Through the Looking Glass Children's Book Reviews

Paddington Takes to TV

Paddington Takes to TV

Michael Bond
Illustrator:  Peggy Fortnum 
Fiction  Series
For ages 7 to 10
Houghton Mifflin Harcourt, 2002   ISBN: 978-0618250714

Most of us dream of getting onto the television, but few of us ever get to achieve this dream. We are forced admire our favorite television personalities from afar. Not so with Paddington Brown. This bear somehow always manages to get into the spotlight, even on television.

It all begins when Paddington wins a prize on the Blue Peter children's TV show. As one of the six winners he has been invited to bake a Christmas cake which he will then take to the Blue Peter show. He, and his cake, will then be shown on television. The best cake will win a special prize. Not surprisingly Mrs. Bird, the Brown's housekeeper, is not too keen on having Paddington use her kitchen for his cooking endeavors. So, instead, Paddington uses Mr. Brown's field kitchen which is set up in the garage.

Using the recipe provided by one of the Blue Peter stars, Paddington combines all his ingredients. His mixture is rather stiff however and it is very hard to mix. He decides to try using the spin dryer to do the job and I am sorry to say that the results are rather frightful. Still, in spite of everything, Paddington manages to salvage some of the cake mixture and then he puts the cake into the field kitchen. Unfortunately the cake rises rather dramatically and Paddington is confronted with a very large problem. In the end he takes his cake to the studio as planned but when the hosts of the program attempt to cut into the cake Paddington has to explain what happened during the cooking process. Then the hosts, and all the viewers of the show, discover that Paddington's cake is not just a cake. Not being able to separate the cake from the oven after the baking was completed, Paddington simply iced over the whole thing – cake and oven!

This is just one of seven delightful stories which feature Paddington doing something which relates to the Blue Peter show. In one he bird-sits the parrot from the show and manages to lose the much loved bird. In another he enters a Blue Peter competition for which he has to make a special origami creation. Instead of using paper Paddington ends up using a very novel medium for his piece of art – and he wins the competition.

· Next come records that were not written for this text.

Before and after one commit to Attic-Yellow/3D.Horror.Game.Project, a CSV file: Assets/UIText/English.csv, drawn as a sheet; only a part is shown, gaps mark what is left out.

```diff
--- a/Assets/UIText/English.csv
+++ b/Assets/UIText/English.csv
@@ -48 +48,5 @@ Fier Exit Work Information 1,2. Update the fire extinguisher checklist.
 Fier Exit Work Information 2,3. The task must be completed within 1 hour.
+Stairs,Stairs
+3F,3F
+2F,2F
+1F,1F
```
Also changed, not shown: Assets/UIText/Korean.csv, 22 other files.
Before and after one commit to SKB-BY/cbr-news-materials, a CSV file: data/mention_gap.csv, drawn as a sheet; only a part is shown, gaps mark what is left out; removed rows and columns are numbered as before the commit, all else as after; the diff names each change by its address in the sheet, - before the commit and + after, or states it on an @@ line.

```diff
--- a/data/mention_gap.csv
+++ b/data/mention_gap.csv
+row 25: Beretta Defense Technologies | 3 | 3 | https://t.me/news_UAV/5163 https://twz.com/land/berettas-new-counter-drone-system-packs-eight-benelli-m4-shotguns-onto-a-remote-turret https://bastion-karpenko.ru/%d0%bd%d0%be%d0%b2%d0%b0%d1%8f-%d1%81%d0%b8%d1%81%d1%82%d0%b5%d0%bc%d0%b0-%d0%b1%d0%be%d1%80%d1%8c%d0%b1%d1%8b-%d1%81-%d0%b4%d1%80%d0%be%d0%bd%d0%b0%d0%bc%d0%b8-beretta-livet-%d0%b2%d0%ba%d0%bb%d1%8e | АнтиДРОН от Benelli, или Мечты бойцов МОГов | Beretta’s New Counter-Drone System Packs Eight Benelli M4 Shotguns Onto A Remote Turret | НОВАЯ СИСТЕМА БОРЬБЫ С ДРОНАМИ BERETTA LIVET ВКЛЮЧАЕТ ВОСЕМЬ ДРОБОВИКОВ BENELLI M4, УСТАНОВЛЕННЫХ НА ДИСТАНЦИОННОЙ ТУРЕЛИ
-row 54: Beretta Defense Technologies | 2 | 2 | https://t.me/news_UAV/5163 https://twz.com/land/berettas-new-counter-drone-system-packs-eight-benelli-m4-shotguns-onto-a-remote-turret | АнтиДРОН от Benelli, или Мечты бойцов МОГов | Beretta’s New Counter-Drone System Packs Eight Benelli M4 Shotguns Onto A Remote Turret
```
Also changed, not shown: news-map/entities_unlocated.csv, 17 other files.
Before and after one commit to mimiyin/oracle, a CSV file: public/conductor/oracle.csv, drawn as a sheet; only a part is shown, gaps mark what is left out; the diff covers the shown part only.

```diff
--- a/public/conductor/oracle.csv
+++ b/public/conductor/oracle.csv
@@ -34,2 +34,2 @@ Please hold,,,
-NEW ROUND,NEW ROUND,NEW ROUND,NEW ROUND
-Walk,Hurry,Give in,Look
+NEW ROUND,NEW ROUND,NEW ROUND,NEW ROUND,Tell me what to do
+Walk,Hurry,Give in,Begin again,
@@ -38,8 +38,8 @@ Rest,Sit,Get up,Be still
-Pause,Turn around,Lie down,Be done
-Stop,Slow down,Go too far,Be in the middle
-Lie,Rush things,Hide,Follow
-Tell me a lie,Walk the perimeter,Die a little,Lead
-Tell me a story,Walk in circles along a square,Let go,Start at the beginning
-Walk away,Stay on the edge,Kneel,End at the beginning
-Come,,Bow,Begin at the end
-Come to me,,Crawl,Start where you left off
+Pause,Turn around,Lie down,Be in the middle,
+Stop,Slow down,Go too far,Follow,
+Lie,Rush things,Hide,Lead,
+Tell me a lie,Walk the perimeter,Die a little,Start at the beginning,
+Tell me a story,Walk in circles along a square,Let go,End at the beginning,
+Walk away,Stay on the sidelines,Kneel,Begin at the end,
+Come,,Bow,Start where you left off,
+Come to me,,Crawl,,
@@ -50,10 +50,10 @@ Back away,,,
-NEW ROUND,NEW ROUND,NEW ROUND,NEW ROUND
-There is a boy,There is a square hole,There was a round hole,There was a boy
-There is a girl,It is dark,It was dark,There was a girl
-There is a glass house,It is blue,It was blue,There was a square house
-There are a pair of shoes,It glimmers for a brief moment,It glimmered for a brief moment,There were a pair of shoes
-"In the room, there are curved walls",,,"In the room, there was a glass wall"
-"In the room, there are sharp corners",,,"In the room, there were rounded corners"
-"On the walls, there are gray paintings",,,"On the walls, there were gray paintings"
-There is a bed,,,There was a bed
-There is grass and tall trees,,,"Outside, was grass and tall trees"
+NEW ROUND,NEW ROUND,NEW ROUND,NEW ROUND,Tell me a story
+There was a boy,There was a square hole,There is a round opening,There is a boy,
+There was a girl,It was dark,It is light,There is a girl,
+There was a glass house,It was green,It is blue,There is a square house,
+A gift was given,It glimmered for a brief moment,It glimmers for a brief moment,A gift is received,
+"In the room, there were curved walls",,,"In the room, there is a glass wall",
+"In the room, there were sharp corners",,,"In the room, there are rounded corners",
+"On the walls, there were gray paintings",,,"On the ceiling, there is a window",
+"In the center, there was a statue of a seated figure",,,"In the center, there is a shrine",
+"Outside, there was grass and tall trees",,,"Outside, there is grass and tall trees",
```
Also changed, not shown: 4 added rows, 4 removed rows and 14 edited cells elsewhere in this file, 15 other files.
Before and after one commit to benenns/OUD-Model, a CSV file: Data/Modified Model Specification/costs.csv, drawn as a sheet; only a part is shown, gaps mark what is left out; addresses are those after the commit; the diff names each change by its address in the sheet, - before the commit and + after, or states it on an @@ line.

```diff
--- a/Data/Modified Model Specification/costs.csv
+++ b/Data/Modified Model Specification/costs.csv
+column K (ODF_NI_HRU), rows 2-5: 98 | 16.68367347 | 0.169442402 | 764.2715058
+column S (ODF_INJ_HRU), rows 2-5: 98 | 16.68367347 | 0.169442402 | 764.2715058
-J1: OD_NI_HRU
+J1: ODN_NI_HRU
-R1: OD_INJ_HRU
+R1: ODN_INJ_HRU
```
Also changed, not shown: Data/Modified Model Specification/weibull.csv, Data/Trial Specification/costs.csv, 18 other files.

Young television fans will greatly enjoy this collection of Paddington stories. They were originally written for the Blue Peter annual. Having been a cameraman for the program, Michael Bond decided to involve his beloved bear in the doings of this show and that was how Paddington came to get so closely involved with the enormously popular television program.